*What is required*
Please count the lines below that contain the word "caption", and reply with that number alone.
*** Provided data ***
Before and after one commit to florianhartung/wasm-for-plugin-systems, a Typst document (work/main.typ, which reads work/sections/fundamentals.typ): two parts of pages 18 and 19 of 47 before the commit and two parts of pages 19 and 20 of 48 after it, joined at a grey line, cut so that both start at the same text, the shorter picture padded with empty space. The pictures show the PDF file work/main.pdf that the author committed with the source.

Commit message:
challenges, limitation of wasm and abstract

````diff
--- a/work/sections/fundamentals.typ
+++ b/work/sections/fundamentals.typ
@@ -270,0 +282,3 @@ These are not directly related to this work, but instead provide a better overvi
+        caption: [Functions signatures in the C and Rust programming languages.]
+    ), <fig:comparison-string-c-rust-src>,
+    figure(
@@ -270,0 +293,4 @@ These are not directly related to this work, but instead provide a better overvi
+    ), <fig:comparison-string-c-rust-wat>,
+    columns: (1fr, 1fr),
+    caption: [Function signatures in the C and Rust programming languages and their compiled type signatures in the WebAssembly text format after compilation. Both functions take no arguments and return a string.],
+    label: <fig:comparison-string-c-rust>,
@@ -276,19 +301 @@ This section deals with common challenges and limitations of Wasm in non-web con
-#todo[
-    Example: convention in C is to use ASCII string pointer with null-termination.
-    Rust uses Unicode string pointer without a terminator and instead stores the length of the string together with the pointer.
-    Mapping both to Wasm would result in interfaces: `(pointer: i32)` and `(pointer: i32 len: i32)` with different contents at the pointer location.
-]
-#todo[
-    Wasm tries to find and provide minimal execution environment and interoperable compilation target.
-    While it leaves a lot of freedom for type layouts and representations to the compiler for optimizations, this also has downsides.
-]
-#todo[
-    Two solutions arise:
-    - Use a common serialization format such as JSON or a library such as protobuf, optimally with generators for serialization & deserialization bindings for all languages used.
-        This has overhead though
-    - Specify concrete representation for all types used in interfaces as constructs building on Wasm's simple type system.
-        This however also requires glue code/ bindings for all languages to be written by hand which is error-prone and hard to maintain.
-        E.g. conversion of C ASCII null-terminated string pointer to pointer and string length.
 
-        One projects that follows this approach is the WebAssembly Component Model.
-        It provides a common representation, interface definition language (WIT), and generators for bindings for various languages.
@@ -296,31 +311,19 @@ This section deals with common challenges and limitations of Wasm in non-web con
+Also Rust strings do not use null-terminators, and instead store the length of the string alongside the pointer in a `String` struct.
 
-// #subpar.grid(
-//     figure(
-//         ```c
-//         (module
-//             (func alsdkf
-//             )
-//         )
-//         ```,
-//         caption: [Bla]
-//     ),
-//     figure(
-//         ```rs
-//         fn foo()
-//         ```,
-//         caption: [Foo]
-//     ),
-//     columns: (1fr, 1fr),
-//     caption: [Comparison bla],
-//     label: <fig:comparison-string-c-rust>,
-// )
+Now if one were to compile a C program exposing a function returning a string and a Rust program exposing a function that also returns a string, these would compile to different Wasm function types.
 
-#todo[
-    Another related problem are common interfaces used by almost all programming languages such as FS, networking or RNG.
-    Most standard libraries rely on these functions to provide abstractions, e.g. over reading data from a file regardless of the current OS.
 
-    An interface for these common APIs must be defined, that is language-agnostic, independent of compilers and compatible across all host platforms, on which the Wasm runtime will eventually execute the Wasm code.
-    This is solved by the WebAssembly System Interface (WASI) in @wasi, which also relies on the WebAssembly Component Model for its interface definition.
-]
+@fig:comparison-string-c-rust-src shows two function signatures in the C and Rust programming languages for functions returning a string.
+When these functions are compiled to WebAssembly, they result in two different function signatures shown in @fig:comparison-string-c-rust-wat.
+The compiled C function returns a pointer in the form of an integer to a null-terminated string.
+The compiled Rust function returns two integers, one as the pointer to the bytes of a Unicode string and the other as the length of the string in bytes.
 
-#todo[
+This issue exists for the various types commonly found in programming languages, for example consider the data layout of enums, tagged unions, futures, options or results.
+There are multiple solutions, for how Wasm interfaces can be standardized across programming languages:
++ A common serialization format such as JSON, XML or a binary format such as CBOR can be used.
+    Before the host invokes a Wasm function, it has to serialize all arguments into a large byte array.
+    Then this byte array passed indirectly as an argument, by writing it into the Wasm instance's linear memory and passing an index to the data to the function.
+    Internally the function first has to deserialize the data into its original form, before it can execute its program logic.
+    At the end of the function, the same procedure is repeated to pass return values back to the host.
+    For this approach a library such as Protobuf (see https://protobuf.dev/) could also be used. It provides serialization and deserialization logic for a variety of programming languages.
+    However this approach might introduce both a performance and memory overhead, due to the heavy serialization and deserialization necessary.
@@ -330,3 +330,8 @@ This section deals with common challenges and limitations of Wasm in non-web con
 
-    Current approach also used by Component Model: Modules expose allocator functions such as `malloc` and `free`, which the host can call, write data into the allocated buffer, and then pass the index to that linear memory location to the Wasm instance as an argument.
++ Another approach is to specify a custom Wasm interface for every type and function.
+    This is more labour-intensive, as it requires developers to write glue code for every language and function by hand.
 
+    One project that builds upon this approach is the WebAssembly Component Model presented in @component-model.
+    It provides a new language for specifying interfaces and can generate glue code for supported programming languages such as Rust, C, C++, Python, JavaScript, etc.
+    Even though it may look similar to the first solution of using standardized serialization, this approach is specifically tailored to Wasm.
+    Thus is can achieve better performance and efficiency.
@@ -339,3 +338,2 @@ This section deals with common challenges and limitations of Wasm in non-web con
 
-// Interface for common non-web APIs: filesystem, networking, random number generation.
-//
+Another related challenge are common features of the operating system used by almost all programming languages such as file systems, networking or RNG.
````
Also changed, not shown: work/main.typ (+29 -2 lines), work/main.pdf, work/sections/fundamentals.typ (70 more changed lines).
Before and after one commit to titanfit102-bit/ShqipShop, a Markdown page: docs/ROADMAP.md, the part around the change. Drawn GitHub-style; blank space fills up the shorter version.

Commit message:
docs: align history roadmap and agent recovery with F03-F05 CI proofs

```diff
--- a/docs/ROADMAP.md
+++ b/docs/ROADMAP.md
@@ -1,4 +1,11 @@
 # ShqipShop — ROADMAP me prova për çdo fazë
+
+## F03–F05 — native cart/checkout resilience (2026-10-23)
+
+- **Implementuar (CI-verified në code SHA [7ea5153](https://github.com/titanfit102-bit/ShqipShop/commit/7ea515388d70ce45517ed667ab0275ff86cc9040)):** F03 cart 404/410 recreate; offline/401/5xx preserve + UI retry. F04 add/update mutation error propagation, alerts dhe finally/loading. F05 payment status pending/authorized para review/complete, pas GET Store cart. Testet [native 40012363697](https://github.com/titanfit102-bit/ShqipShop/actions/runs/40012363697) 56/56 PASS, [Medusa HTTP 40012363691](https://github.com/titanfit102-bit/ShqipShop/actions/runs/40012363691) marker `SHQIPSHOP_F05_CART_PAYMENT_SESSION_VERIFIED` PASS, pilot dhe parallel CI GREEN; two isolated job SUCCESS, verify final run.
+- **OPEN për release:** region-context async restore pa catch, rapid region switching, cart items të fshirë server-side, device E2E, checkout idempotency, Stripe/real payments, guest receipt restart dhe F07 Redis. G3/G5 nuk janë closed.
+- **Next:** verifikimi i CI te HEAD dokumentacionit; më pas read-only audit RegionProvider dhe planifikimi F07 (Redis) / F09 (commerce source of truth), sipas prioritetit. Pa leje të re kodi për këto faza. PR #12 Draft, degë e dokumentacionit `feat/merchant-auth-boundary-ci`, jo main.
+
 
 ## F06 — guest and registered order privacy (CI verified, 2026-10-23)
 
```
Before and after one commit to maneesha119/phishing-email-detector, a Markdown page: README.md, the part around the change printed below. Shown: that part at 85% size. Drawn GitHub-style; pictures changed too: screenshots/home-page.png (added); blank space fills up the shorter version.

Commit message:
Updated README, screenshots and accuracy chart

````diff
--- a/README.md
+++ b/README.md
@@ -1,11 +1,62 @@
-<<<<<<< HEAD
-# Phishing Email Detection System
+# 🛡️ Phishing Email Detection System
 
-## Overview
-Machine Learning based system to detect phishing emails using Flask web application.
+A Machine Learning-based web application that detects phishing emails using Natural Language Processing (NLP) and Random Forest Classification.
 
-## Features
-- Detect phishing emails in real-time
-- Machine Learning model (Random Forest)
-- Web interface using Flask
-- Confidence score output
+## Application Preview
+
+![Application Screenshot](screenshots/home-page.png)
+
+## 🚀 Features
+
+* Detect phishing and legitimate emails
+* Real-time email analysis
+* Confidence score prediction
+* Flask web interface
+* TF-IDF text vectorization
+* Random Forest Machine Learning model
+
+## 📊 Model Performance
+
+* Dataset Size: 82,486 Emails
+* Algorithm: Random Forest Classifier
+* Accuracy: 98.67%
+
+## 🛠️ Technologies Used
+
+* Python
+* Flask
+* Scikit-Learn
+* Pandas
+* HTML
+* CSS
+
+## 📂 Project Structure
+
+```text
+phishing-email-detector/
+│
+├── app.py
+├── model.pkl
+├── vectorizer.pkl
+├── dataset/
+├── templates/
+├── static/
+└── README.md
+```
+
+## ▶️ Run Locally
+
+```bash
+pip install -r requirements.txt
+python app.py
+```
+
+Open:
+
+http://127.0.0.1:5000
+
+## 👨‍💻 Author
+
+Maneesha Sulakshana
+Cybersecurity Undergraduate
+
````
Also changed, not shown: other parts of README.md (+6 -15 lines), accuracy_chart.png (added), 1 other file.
***
*Result*
5